But a few weeks ago I noticed after a particularly monsoonish rainstorm that my Weather Underground Personal Weather Station page wasn’t showing that any rain had fallen. LIAR! I KNOW IT RAINED! So, doing the right thing I grabbed a stepladder and looked into that black cylinder that is the precipitation collector. Gasp! It was full to the brim with rainwater.

So, I sent a support email off to the guys at Rainwise, who were kind enough to quickly answer that a) it was probably clogged and b) I’d have to clean it out, and here are directions on how to do so. Well, I didn’t have any time to actually do that until today.

After yet another torrential downpour today, I grabbed the stepladder one more time and ventured out to the weather station with screwdriver in hand. As noted in the email response from Rainwise, loosening four screws made it possible to rotate and remove the big black cylinder, revealing the tipping-bucket measuring device!

Well, that got cleaned off, too — it had a bit of sludge on it — but sure enough I couldn’t see through the drain hole in the bottom of the cylinder that feeds the tipping bucket. Now, to remove the little grating over the drain, I had to reach under and remove a cotter pin. For those of you who are mechanically disinclined, a cotter pin is a little metal pin that has two arms that go through a hole and are then split to hold whatever in place… Check Wikipedia — I have issues describing hardware like this.

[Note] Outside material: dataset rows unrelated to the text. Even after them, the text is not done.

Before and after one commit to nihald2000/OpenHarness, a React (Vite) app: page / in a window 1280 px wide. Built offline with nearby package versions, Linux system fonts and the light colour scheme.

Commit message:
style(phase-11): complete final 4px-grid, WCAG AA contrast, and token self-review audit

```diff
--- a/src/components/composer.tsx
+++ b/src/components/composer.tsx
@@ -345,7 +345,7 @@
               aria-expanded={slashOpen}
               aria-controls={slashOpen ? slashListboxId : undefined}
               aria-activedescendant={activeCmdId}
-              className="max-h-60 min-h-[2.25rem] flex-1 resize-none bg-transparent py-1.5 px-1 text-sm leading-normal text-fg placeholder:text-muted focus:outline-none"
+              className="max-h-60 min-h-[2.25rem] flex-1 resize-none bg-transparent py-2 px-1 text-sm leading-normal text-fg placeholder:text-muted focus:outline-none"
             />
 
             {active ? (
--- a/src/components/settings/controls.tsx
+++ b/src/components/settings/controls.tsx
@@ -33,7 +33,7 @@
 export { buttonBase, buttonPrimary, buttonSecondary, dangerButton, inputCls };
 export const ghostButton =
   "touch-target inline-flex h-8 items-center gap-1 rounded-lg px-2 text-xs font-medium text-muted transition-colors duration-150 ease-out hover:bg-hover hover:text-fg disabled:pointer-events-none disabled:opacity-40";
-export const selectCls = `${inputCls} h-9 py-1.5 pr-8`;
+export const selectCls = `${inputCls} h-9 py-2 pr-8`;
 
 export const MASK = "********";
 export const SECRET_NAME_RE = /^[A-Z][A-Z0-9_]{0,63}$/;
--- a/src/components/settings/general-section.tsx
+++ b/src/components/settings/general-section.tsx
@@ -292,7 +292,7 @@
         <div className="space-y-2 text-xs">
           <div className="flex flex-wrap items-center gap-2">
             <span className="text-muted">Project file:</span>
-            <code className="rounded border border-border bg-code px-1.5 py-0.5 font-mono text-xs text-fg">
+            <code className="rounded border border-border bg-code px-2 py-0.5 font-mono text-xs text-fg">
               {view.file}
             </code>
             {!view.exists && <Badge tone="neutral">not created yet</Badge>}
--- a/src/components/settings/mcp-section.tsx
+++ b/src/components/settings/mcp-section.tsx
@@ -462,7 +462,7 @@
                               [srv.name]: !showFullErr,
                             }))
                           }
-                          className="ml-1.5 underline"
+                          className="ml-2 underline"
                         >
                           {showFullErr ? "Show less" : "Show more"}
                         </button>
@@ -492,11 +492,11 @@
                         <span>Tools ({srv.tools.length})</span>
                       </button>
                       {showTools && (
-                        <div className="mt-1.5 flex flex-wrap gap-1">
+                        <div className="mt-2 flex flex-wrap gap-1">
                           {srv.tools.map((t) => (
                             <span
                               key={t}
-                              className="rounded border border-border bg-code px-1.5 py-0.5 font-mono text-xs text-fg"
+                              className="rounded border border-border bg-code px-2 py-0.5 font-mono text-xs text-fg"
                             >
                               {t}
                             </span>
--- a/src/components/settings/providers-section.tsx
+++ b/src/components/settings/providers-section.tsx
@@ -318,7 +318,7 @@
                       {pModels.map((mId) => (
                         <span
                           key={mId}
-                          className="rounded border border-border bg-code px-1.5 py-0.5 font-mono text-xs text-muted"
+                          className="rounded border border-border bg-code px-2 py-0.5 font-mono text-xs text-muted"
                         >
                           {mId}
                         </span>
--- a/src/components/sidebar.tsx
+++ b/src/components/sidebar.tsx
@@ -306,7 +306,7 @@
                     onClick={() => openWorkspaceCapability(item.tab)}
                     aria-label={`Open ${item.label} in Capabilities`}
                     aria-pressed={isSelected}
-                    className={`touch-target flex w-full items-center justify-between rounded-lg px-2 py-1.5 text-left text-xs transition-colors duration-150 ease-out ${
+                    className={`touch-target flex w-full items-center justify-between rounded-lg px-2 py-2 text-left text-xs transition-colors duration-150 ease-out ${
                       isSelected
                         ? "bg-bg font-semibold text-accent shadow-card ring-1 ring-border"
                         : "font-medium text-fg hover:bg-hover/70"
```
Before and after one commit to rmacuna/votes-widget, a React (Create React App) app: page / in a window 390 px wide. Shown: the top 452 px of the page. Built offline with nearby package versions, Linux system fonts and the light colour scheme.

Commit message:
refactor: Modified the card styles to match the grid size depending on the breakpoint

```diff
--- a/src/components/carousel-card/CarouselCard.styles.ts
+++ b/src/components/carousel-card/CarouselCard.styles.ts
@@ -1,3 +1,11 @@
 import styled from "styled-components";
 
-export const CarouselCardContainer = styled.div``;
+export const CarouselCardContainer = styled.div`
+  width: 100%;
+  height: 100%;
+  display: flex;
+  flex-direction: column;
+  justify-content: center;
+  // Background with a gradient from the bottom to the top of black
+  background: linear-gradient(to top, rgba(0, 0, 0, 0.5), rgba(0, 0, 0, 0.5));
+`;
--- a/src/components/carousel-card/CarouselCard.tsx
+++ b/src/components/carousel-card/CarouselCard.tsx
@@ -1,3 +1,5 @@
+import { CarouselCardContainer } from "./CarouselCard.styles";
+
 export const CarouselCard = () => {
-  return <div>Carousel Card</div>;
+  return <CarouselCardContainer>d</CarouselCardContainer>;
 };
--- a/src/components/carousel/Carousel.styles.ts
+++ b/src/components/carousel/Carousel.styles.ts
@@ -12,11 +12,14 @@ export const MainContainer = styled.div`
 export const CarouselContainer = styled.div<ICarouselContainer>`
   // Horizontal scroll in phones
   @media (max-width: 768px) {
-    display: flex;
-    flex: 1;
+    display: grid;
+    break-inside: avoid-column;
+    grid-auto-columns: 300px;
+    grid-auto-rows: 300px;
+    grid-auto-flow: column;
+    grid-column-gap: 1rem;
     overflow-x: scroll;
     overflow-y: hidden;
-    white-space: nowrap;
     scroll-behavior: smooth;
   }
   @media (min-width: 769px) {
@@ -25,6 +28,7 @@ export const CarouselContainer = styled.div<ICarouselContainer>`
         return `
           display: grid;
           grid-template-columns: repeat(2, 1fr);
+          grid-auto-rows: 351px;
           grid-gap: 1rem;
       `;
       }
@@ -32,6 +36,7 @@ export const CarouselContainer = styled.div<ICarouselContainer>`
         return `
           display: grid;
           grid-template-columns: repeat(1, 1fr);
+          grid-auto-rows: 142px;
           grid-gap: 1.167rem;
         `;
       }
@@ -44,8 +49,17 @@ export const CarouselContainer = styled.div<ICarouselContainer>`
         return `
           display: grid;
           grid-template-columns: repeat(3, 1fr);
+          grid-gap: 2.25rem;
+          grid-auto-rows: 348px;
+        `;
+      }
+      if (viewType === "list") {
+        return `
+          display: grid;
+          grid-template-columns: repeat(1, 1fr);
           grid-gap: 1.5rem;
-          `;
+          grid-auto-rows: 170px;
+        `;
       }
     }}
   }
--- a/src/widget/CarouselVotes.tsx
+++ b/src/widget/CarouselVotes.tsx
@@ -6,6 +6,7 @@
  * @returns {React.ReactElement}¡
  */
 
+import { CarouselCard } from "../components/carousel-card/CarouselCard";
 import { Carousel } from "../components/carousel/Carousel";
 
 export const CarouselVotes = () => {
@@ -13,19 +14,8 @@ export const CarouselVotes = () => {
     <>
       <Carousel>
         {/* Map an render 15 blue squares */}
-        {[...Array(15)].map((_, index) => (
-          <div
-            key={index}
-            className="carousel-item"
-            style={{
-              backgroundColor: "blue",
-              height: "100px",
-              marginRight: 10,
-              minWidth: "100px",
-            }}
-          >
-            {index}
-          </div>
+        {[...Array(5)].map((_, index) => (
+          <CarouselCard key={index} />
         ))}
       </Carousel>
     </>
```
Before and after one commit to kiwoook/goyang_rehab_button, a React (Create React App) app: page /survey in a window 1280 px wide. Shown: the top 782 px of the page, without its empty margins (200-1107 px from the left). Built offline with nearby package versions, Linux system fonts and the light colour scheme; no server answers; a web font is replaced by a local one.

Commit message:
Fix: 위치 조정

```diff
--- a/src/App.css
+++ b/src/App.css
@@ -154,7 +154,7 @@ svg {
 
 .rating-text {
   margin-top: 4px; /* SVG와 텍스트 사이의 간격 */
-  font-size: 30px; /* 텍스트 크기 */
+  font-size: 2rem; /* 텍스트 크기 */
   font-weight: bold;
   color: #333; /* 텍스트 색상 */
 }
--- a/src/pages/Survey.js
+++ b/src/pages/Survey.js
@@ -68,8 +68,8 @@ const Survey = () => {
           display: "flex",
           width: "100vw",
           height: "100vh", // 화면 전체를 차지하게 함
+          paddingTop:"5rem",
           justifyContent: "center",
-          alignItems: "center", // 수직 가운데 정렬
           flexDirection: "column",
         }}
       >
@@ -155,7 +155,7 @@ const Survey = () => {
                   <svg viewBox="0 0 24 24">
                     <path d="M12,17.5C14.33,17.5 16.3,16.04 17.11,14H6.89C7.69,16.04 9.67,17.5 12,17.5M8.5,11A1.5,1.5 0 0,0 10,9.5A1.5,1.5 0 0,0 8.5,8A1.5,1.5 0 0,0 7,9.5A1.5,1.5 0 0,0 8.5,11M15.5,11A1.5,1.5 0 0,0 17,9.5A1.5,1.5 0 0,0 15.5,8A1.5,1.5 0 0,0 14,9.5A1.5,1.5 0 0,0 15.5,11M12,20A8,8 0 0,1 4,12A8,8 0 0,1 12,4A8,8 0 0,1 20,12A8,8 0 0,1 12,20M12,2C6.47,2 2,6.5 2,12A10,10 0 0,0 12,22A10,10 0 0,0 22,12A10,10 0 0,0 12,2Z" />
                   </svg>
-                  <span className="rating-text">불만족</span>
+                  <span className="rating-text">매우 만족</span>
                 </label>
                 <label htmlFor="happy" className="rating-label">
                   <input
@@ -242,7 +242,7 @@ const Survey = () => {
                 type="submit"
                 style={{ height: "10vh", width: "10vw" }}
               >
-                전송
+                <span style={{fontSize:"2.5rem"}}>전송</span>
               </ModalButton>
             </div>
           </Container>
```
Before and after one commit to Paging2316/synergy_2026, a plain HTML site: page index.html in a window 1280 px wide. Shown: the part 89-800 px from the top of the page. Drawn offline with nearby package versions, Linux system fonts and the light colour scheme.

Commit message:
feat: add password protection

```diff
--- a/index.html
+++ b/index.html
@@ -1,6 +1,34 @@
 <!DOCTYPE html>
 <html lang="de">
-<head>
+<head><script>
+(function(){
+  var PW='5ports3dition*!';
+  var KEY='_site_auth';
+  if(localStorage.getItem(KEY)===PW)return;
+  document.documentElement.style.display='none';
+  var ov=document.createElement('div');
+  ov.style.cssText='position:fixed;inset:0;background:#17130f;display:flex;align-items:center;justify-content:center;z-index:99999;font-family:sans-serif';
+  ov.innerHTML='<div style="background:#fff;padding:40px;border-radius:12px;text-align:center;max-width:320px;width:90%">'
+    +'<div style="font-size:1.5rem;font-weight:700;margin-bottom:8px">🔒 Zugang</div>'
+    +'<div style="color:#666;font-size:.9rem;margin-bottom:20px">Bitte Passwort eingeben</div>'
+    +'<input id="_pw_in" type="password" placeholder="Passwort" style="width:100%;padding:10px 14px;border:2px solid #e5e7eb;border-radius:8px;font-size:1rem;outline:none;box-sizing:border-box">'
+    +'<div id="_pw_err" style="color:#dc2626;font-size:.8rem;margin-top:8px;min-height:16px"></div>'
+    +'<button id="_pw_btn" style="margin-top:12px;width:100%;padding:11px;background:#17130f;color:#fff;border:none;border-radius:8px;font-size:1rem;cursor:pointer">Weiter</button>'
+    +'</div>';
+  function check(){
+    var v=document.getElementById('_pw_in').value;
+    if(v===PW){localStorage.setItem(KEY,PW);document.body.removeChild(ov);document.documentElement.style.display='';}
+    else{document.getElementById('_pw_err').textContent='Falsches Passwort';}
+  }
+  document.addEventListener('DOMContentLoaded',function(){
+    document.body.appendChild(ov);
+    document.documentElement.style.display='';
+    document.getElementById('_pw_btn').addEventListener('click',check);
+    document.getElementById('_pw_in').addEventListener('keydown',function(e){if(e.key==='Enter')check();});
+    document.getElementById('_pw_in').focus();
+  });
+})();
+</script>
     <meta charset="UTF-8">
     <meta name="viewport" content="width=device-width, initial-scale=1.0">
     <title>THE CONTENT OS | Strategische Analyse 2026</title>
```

Anyway, I straightened the legs of the cotter pin with a pair of needle-nosed pliers (not to be confused with Needle-Nose Ned Ryerson … Bing!) and pulled of the drain cover. Sure enough, there was gunk aplenty in the little drain tube… most of which had built up because of the cotter pin that went through there to hold the drain cover in place.

Now, I have to admit that I love, I LOOOOVE and ADORE this weather station, but this is an example of someone being drunk while designing a key piece of a device. Put a cotter pin in the main drain leading to the tipping bucket counter so that it can accumulate all of the sludge that falls into the cylinder? WHAT WERE YOU THINKING?

A better design would have been to have designed a simple mechanical lock for the drain cover into the plastic cylinder. In other words, put a slot in the top of the drain cover that you turn with a screwdriver or a coin if you need to clean the drain tube. It would have been less expensive, since you’d eliminate one more piece — the cotter pin, which is going to break after a few cleanings and force me to go buy another one.

Now, in case you’re wondering why I’m going on like this… This is the type of thing that goes on in the head of an engineer. Even an engineer who hasn’t done any solid engineering work in about thirty years. We are trained to see failures like this and figure out why things don’t work, and also find better ways to do things. That’s why successive iterations of our mobile devices keep getting better — we the users figure out what is stupid about the designs, we complain, and then things get redesigned to fix the stupid.

In the case of this weather station — which probably isn’t produced in quantities large enough to really justify a redesign of a component — I’ll probably just have to go buy a box of cotter pins and clean the damned thing every few months. Sigh.